● Your assignment
Every line below that contains the word "QLineEdit" must be copied.

● Data listing
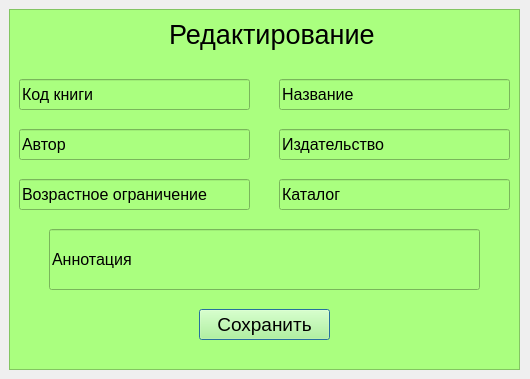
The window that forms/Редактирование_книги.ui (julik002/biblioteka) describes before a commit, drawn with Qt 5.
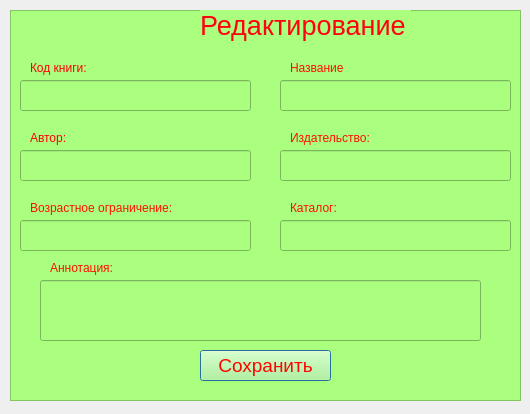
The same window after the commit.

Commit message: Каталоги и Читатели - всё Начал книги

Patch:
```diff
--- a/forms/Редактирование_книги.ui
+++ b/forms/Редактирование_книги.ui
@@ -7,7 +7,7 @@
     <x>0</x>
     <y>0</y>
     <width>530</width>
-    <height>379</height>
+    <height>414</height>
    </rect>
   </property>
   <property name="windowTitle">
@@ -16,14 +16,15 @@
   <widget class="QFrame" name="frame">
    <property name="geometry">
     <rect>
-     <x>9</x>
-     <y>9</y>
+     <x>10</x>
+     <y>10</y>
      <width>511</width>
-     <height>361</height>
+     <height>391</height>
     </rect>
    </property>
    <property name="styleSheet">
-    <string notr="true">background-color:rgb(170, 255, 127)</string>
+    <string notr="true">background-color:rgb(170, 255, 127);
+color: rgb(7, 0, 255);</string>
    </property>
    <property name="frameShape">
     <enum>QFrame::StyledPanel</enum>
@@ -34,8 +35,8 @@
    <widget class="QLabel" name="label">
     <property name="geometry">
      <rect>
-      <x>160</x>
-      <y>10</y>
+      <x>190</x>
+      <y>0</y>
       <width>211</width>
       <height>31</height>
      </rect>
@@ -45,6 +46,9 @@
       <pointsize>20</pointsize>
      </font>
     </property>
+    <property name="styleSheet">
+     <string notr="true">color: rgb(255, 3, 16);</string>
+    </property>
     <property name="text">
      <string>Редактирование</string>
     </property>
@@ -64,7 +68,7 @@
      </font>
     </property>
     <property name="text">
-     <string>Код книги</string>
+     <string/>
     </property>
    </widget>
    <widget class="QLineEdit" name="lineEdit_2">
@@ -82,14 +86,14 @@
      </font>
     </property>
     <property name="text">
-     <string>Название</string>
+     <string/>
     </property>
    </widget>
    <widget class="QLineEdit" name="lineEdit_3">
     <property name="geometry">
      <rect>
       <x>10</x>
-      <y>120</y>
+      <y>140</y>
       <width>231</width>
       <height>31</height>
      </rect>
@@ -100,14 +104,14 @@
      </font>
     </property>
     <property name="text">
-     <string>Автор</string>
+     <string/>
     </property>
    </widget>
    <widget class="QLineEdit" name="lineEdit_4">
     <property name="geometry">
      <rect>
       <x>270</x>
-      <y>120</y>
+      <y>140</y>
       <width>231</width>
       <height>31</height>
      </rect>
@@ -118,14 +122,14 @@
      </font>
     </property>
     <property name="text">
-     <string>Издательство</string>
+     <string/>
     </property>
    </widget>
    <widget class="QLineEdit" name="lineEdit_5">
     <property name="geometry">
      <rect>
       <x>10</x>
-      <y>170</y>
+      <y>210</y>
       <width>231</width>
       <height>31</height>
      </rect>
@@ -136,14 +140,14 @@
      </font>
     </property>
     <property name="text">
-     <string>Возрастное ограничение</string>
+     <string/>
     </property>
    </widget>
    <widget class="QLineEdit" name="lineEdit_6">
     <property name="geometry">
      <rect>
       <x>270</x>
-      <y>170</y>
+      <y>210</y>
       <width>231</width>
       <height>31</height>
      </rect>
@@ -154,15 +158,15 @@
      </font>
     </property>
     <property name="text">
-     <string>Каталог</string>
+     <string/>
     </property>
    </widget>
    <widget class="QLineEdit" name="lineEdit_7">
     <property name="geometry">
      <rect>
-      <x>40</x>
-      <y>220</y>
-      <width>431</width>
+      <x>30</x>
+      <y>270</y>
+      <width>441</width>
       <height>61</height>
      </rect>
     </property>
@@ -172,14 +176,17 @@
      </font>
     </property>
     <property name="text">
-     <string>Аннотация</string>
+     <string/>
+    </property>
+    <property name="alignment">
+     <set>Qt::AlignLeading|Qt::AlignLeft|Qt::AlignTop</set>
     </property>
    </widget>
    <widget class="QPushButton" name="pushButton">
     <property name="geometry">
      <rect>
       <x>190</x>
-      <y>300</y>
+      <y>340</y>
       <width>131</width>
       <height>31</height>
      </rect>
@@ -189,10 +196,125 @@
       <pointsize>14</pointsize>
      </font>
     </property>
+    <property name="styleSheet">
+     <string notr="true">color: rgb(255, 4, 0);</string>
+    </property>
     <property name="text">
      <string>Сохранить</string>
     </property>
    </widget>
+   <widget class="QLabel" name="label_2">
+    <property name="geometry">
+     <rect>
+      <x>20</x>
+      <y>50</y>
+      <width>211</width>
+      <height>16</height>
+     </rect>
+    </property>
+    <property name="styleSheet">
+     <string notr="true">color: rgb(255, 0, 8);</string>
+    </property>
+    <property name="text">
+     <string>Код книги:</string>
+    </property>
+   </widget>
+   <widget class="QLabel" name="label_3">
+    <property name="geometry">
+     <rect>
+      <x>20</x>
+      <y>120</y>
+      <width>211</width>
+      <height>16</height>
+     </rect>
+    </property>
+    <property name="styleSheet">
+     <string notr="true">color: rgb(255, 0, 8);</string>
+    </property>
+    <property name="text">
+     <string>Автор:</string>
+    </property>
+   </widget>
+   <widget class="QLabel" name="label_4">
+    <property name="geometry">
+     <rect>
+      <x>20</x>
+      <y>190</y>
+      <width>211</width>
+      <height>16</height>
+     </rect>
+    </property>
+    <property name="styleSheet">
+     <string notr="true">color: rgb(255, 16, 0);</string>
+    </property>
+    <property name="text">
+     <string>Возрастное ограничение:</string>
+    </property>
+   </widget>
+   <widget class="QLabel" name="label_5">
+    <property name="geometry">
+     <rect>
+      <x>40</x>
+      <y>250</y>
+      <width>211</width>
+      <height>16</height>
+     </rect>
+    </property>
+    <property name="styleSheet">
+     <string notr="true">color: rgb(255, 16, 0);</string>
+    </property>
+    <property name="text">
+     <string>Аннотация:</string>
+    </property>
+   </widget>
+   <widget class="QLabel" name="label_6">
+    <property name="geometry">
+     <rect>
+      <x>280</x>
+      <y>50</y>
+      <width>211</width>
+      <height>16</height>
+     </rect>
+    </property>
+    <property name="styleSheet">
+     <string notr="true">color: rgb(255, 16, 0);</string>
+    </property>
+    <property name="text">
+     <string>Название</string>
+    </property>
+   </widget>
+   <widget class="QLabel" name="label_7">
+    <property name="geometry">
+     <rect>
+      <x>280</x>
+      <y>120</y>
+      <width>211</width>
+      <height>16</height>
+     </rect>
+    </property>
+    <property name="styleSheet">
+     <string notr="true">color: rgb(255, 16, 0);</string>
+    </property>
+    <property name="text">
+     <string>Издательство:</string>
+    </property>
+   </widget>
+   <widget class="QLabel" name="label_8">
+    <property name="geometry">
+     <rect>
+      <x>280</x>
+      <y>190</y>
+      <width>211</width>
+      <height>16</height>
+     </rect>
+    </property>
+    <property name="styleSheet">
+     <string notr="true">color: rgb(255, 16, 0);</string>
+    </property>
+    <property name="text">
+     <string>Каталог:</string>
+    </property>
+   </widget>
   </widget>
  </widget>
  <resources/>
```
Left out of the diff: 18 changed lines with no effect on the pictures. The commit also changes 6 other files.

● Expected answer
    <widget class="QLineEdit" name="lineEdit_2">
    <widget class="QLineEdit" name="lineEdit_3">
    <widget class="QLineEdit" name="lineEdit_4">
    <widget class="QLineEdit" name="lineEdit_5">
    <widget class="QLineEdit" name="lineEdit_6">
    <widget class="QLineEdit" name="lineEdit_7">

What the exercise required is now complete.